SEOUL — South Korea’s Cabinet approved a military intelligence-sharing agreement with Japan on Tuesday to better deal with threats from North Korea, officials said, despite a warning from the North that the deal would deepen regional animosities.
The approval of the pact, which takes effect after its formal signing this week, also drew criticism from South Korean opposition lawmakers who view it as an attempt to divert attention from a huge political scandal involving President Park Geun-hye.
Seoul officials said that information from Japanese satellites and other high-tech systems is necessary to thoroughly monitor developments in North Korea’s nuclear and missile programs.
Worries about the North’s weapons programs have grown since September, when the country carried out its fifth nuclear test
Military cooperation with Japan is a divisive issue in South Korea, where many people still harbor strong resentment over Japan’s brutal 1910-1945 colonial rule of the Korean Peninsula.

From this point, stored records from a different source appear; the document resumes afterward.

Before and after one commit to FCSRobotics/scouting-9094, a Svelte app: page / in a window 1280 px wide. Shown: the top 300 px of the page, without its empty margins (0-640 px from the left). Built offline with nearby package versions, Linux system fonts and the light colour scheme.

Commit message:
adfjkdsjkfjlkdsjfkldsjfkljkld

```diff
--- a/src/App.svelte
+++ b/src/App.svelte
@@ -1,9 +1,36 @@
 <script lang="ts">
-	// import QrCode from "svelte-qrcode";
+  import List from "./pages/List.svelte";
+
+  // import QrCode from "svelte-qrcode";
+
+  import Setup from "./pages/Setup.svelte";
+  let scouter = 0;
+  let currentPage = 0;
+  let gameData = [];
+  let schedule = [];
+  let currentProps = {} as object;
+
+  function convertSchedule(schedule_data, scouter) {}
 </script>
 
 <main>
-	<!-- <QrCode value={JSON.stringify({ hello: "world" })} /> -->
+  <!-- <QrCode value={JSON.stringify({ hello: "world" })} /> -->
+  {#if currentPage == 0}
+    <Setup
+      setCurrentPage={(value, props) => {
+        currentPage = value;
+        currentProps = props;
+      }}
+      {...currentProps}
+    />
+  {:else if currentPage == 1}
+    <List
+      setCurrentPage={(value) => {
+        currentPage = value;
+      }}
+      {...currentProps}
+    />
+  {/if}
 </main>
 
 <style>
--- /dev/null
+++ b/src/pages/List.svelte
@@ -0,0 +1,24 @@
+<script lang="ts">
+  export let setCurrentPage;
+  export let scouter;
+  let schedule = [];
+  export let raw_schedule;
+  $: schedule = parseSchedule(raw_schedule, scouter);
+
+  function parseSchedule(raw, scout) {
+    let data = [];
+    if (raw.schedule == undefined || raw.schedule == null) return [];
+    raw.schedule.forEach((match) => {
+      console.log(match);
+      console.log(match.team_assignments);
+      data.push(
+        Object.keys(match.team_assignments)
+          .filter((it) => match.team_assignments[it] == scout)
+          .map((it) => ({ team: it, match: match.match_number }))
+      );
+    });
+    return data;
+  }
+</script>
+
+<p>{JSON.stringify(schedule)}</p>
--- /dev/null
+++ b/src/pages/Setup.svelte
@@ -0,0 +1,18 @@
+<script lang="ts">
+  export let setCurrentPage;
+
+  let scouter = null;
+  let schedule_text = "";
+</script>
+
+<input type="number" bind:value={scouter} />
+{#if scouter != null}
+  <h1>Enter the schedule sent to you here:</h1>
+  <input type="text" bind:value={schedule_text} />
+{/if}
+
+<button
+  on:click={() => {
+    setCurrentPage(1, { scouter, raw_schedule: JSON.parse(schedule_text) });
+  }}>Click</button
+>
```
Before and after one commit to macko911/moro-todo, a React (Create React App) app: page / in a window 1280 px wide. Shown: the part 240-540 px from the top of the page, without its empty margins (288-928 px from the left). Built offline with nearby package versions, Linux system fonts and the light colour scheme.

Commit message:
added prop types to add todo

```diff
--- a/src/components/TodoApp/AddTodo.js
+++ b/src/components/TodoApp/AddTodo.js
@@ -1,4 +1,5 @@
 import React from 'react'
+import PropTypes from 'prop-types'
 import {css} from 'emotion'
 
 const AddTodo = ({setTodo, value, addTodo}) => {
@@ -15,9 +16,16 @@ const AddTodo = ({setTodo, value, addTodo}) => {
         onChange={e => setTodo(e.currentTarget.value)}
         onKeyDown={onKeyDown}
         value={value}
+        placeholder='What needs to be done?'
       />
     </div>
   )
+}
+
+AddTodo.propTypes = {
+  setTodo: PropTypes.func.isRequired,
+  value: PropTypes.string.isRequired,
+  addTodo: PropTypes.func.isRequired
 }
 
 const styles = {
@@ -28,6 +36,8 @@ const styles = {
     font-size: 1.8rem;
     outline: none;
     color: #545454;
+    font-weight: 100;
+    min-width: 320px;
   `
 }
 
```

Seoul and Tokyo nearly signed the pact in 2012 but South Korea backed off at the last minute following a public backlash.